Now that the dust has begun to settle, Wolfe has had a chance to reflect. While he’s used to being in the public eye, this is the first time it’s had anything to do with hunting. He plans to seize the opportunity as a chance to bring his love of the great outdoors to the masses and advocate for hunters rights. Access to the outdoors is deeply important to Wolfe—besides the football field, nature was a singular refuge throughout a difficult childhood.

“I grew up really poor. I don’t know my dad, my mother was an addict and landed in jail when I was 12, and my stepfather was abusive. The only places I found peace were on the football field and in the outdoors,” Wolfe said.

Wolfe is making it his post-football mission to ensure that outdoor opportunities are available to children who grew up like him. He thinks that starts with uniting all hunters as members of one community.

“Going forward, my goal is to bring hunters together. We’re all hunters, and we need to support each other. There are groups that are trying to take hunting away from us, and if we want to preserve hunting for future generations, we need to come together and ditch the infighting.”

When asked what his plans were for the lion, Wolfe said the cape is at the taxidermist and beetles are cleaning the skull. “But what I’m really looking forward to,” Wolfe said, “is the breakfast sausage.”

Derek Wolfe lion

Images via Derek Wolfe.

Sign In or Create a Free Account
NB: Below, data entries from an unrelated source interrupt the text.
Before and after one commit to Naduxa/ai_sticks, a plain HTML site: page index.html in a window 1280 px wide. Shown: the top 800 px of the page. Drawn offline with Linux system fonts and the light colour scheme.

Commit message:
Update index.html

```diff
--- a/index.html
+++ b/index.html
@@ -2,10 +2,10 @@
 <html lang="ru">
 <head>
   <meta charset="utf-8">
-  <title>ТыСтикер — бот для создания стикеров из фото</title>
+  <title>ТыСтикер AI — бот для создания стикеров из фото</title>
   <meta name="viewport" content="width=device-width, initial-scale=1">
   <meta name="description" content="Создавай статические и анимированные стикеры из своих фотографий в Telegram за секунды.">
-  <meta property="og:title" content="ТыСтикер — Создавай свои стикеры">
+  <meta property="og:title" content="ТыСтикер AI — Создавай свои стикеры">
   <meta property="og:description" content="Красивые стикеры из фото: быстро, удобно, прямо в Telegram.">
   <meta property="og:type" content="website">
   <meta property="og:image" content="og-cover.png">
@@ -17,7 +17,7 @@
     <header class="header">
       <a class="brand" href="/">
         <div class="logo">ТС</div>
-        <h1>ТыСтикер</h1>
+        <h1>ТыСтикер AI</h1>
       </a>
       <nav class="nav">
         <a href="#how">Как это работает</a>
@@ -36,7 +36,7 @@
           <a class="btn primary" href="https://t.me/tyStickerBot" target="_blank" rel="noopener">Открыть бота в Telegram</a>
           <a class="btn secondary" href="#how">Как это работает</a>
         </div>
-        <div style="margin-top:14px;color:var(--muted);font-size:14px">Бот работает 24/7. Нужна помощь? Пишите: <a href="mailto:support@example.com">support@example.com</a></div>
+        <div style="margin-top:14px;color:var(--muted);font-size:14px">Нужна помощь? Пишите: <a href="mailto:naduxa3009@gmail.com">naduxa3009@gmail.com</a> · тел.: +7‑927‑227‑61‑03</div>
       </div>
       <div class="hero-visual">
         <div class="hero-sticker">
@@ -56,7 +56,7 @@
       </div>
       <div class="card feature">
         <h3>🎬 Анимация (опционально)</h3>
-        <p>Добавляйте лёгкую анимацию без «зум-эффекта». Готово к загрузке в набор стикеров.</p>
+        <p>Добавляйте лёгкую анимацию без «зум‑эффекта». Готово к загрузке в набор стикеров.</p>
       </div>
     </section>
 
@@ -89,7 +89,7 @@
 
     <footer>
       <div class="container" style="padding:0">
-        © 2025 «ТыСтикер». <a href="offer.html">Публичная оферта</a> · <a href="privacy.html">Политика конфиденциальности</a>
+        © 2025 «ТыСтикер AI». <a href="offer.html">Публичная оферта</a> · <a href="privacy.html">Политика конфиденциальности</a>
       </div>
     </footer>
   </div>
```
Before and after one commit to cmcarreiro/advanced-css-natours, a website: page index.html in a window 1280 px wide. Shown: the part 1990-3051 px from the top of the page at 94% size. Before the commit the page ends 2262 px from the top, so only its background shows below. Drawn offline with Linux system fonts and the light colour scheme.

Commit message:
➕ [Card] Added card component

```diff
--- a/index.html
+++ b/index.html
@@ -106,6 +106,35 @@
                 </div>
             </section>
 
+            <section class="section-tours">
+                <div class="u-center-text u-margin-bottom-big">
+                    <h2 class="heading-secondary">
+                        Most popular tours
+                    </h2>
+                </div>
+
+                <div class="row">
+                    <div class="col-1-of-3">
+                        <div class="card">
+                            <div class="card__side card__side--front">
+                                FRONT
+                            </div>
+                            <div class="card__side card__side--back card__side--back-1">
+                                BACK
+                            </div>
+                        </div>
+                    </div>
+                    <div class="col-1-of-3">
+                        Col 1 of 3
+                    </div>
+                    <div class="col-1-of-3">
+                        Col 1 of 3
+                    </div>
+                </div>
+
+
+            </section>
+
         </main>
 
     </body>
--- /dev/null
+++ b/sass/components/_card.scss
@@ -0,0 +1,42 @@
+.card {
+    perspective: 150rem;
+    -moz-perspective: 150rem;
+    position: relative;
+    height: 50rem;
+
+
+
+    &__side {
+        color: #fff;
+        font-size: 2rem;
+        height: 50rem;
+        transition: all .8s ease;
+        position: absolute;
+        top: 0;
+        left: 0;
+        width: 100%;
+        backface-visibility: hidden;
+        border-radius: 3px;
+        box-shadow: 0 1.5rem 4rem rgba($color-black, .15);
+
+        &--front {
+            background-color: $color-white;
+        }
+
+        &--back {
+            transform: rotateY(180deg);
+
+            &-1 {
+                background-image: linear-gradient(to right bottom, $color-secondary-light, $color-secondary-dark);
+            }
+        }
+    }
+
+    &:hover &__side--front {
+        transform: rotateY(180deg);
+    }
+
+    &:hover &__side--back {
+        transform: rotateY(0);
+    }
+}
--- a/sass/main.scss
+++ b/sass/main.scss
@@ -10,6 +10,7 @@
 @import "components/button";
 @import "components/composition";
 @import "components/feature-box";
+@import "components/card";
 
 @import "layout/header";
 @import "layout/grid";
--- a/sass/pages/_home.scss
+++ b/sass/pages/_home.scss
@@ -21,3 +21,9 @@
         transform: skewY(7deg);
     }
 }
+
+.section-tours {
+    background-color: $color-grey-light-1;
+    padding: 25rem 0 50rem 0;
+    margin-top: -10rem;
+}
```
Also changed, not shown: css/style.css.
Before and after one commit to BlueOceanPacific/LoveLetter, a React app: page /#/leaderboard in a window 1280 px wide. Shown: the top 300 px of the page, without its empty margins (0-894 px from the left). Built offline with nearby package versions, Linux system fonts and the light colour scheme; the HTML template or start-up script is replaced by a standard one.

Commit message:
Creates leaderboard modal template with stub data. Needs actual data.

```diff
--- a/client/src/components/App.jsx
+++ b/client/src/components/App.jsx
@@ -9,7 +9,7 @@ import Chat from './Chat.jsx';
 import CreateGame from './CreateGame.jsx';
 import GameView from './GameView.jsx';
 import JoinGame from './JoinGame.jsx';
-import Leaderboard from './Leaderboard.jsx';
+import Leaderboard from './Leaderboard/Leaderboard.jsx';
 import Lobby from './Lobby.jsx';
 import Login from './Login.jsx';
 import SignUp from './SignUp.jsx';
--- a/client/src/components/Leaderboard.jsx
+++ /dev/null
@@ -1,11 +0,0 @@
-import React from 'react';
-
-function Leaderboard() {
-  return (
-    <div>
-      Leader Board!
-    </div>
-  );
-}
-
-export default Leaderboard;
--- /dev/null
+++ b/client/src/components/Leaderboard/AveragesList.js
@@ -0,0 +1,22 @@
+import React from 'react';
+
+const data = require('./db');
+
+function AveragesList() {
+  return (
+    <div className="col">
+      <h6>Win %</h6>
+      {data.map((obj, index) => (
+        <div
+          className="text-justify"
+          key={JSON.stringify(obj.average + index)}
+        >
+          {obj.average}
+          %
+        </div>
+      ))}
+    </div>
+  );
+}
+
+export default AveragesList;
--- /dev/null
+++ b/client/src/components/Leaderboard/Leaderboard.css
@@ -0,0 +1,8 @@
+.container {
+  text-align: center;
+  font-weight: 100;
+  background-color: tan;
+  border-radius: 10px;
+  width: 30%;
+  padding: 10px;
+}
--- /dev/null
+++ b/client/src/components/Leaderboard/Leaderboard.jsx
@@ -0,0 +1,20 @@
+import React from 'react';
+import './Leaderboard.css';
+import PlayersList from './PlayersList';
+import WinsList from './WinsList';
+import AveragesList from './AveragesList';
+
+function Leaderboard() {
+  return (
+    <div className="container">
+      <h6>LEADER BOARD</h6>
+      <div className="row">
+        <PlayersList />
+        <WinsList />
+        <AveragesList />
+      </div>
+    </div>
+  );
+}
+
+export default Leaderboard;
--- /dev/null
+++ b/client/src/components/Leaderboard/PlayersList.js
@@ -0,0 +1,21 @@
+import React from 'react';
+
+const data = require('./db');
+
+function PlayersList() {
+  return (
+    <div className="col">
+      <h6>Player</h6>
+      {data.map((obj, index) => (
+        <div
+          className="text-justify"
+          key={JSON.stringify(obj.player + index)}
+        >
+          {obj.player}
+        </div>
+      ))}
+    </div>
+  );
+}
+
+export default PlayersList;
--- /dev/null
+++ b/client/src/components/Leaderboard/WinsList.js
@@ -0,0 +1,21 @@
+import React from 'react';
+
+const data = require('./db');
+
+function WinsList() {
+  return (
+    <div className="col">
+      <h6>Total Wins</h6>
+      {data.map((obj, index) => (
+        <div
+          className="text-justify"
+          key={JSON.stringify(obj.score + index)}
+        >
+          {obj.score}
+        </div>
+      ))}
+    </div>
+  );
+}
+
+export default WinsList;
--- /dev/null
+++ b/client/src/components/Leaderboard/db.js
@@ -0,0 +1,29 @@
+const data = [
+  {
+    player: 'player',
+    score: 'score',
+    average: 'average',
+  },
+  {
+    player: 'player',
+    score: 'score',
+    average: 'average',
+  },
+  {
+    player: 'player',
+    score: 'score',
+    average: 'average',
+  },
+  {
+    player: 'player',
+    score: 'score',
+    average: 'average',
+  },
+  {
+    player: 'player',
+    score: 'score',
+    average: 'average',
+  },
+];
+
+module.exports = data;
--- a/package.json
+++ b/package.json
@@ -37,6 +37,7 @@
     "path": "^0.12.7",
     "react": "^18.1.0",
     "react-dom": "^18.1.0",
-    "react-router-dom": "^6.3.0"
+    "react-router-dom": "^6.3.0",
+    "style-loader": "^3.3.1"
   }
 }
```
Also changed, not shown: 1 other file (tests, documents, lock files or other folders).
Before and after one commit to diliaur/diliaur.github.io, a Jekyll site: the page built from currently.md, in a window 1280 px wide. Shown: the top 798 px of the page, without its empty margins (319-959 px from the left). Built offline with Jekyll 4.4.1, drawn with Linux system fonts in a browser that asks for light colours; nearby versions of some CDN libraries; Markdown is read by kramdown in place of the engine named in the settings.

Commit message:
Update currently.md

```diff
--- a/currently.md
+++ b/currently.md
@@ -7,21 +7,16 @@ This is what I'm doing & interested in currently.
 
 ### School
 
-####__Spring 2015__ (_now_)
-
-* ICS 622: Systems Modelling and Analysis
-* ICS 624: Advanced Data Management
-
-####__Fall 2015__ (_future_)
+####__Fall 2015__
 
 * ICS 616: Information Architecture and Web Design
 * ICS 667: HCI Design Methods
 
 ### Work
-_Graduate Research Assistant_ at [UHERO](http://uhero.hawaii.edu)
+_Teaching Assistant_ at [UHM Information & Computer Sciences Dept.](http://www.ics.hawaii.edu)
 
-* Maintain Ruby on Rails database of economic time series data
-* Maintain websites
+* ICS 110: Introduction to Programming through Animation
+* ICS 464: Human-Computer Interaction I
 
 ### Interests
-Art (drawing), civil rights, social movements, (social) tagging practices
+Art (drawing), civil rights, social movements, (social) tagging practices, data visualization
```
Access the newest seasons of MeatEater, save content, and join in discussions with the Crew and others in the MeatEater community.
Save this article